THE SIGHT OF TASTY FOOD MAKES A HUNGRY MAN’S MOUTH WATER
Many of the key discoveries made when modern psychology was still in its infancy were the result of research by scientists working in other fields. Ivan Pavlov, a Russian physiologist, is one of the best known of these early pioneers, whose investigations into the secretion(分泌) of saliva(唾液) during digestion in dogs led him to some unexpected conclusions.
During the 1890s, Pavlov carried out a series of experiments on dogs, using various surgically implanted(植入的) devices to measure the flow of saliva when these animals were being fed.He noted that the dogs salivated(分泌唾液) not only when they were actually eating, but also whenever they could just smell or see some appetizing(引起食欲的) food.
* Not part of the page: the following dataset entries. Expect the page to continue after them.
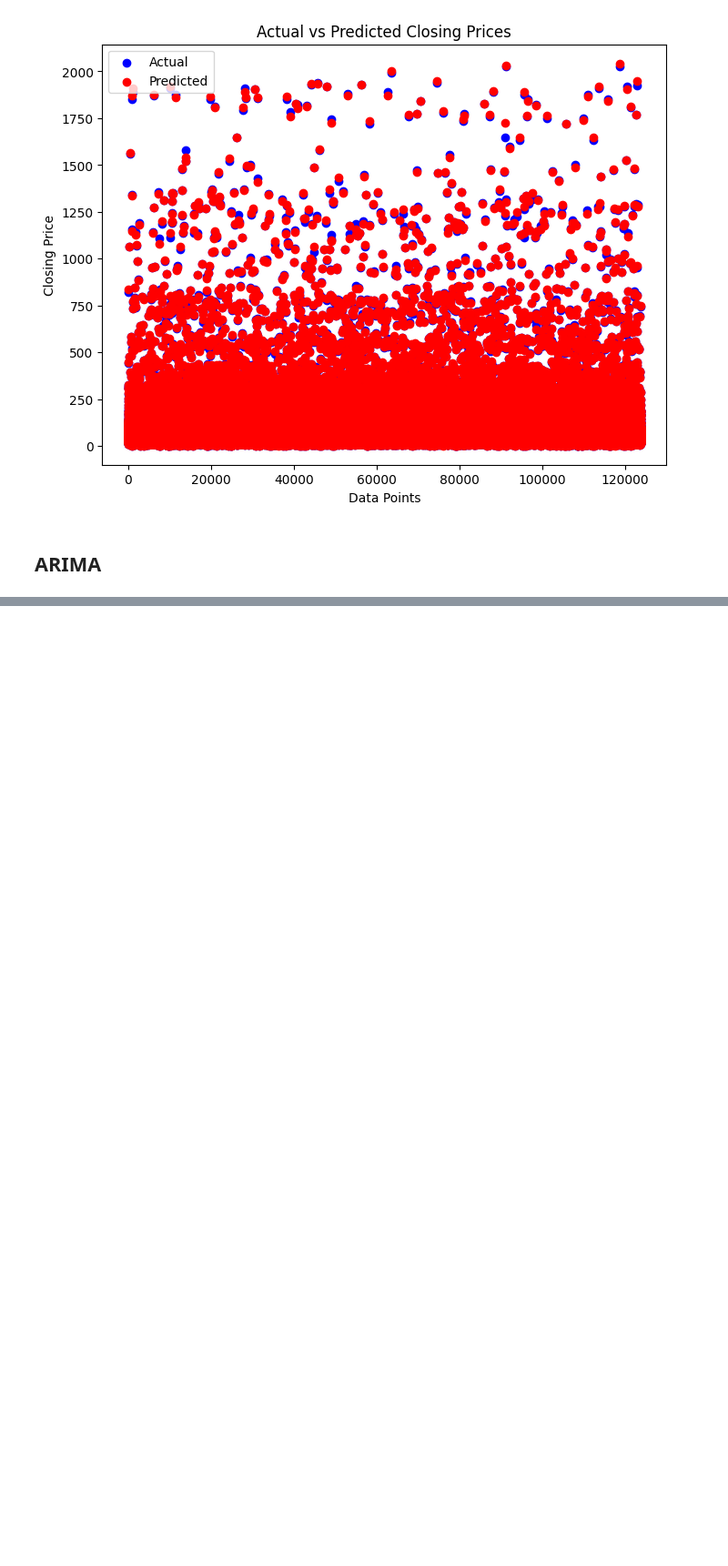
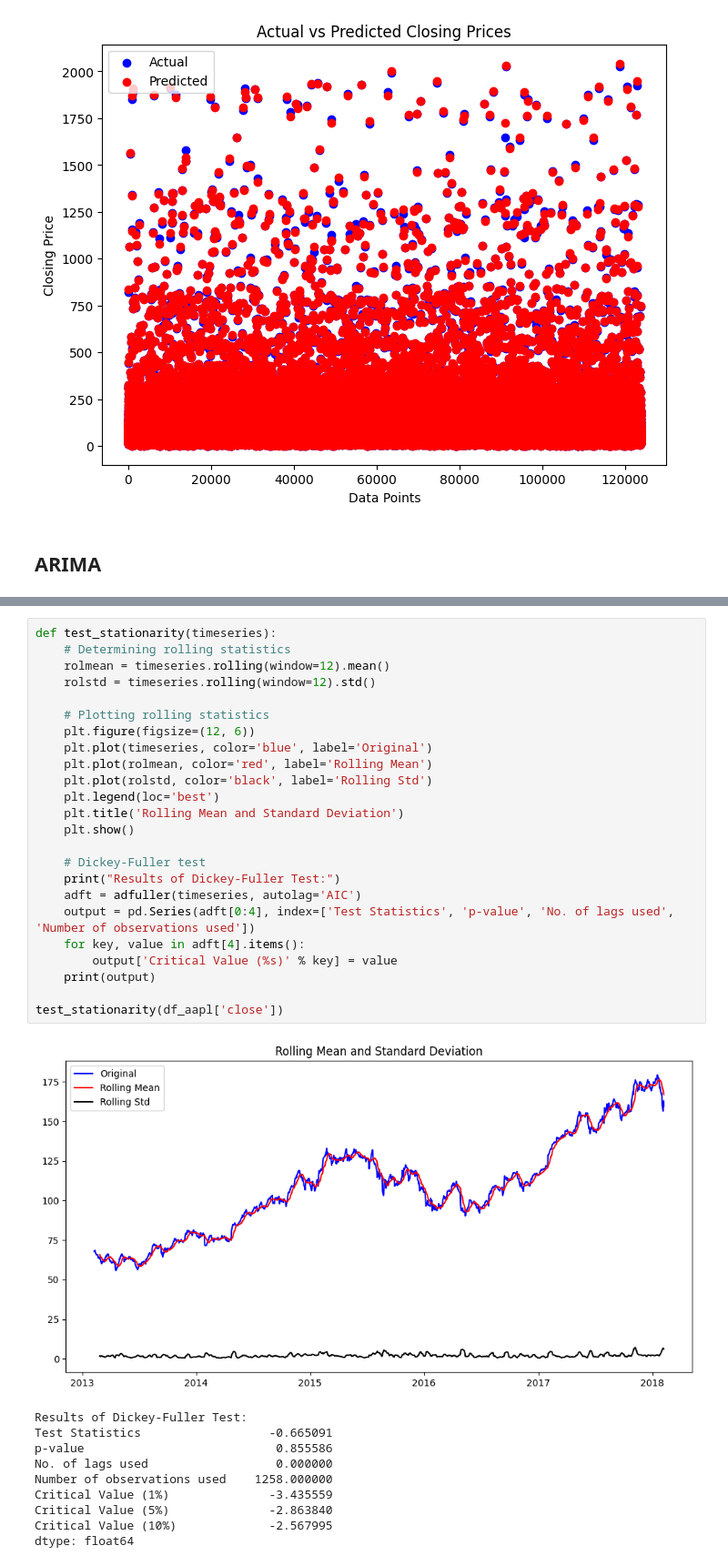
Before and after one commit to paarthvisharma/StockPricePrediction, a Jupyter notebook: StockPrediction.ipynb, the cells around one changed output, grey strips where cells are left out. Shown at 91% size. Drawn from its saved outputs; the diff is of its cells as text; blank space fills up the shorter version.

```diff
--- a/StockPrediction.ipynb
+++ b/StockPrediction.ipynb
@@ -688,0 +614,35 @@ Warnings:
+# %%
+def test_stationarity(timeseries):
+    # Determining rolling statistics
+    rolmean = timeseries.rolling(window=12).mean()
+    rolstd = timeseries.rolling(window=12).std()
+
+    # Plotting rolling statistics
+    plt.figure(figsize=(12, 6))
+    plt.plot(timeseries, color='blue', label='Original')
+    plt.plot(rolmean, color='red', label='Rolling Mean')
+    plt.plot(rolstd, color='black', label='Rolling Std')
+    plt.legend(loc='best')
+    plt.title('Rolling Mean and Standard Deviation')
+    plt.show()
+
+    # Dickey-Fuller test
+    print("Results of Dickey-Fuller Test:")
+    adft = adfuller(timeseries, autolag='AIC')
+    output = pd.Series(adft[0:4], index=['Test Statistics', 'p-value', 'No. of lags used', 'Number of observations used'])
+    for key, value in adft[4].items():
+        output['Critical Value (%s)' % key] = value
+    print(output)
+
+test_stationarity(df_aapl['close'])
+# %% [output]
+[figure, added]
+Results of Dickey-Fuller Test:
+Test Statistics                  -0.665091
+p-value                           0.855586
+No. of lags used                  0.000000
+Number of observations used    1258.000000
+Critical Value (1%)              -3.435559
+Critical Value (5%)              -2.863840
+Critical Value (10%)             -2.567995
+dtype: float64
```
Also changed, not shown: parts of 31 cells of this notebook.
The dogs would even salivate, in anticipation of food being produced, when they were simply being approached by one of their keepers.Pavlov’s observations led him to investigate the links between various stimuli and the responses they elicited.In one experiment, he set off a clicking metronome(节拍器) just before offering food to the dogs, repeating this process until the animals always associated the sound with a good meal.
This “conditioning” eventually resulted in the dogs salivating in response to the click of the metronome alone.In further experiments, Pavlov replaced the metronome with a bell or buzzer, a flashing light, and whistles of different pitches.
However, regardless of the nature of the stimulus used, the result was the always same: once an association between the neutral stimulus (bell, buzzer, or light) and food had been established, the dogs would respond to the stimulus by salivating.
"Facts are the air of science. Without them a man of science can never rise."
Pavlov’s dogs would salivate simply at the sight of someone in a white lab coat.They had become “conditioned” to associate the coat with eating, as whoever fed them always wore one.
Pavlov concluded that the food offered to the dogs was an “unconditioned stimulus” (US), because it led to an unlearned, or “unconditioned” response (UR) – in this case, salivation.The click of the metronome, however, only became a stimulus to salivation after its association with food had been learned.Pavlov then called this a “conditioned stimulus” (CS).The salivation in response to the metronome was also learned, so was a “conditioned response” (CR).
In later experiments, Pavlov showed that conditioned responses could be repressed, or “unlearned”, if the conditioned stimulus was given repeatedly without being followed by food. He also demonstrated that a conditioned response could be mental as well as physical, by carrying out experiments in which various stimuli were associated with pain or some form of threat and began to elicit a conditioned response of fear or anxiety.
The principle of what is now known as classical or Pavlovian conditioning, as well as Pavlov’s experimental method, marked a ground-breaking step in the emergence of psychology as a truly scientific, rather than philosophical, discipline.Pavlov’s work was to be hugely influential, particularly on US behaviourist psychologists, such as John B. Watson and B.F. Skinner.
MORE TO KNOW…
- Early 12th century Arab physician Avenzoar (Ibn Zuhr) performs experiments on animals in order to test surgical procedures.
- 1890 In Principles of Psychology, William James states that in animals “the feeling of having executed one impulsive step is an indispensable part of the stimulus of the next one”.
1920 John B. Watson’s “Little Albert” experiment demonstrates classical conditioning in humans.
1930s B.F. Skinner shows that rats can be “conditioned” to behave in a specific way.
1950s Psychotherapists employ “conditioning” as part of behaviour therapy.
Ivan Pavlov, the eldest son of a village priest in Ryazan, Russia, was initially destined to follow in his father’s footsteps.However, he quickly abandoned his training at a local seminary, transferring to the University of St Petersburg to study natural science.After graduation in 1875, he enrolled at the Academy of Medical Surgery, where he gained a doctorate(博士学位) and later a fellowship.
In 1890, Pavlov became a professor at the Military Medical Academy, and was also made director of the physiology department at the Institute of Experimental Medicine.It was here that he carried out his famous research into the digestive(消化的)secretions(分泌物) of dogs, which won him the Nobel Prize in 1904.Pavlov retired officially in 1925, but continued his experiments until his death from pneumonia(肺炎) in February 1936.
- 1897 Lectures on the Work of the Principal Digestive Glands
- 1928 Lectures on Conditioned Reflexes(条件反射)
- 1941 Conditioned Reflexes and Psychiatry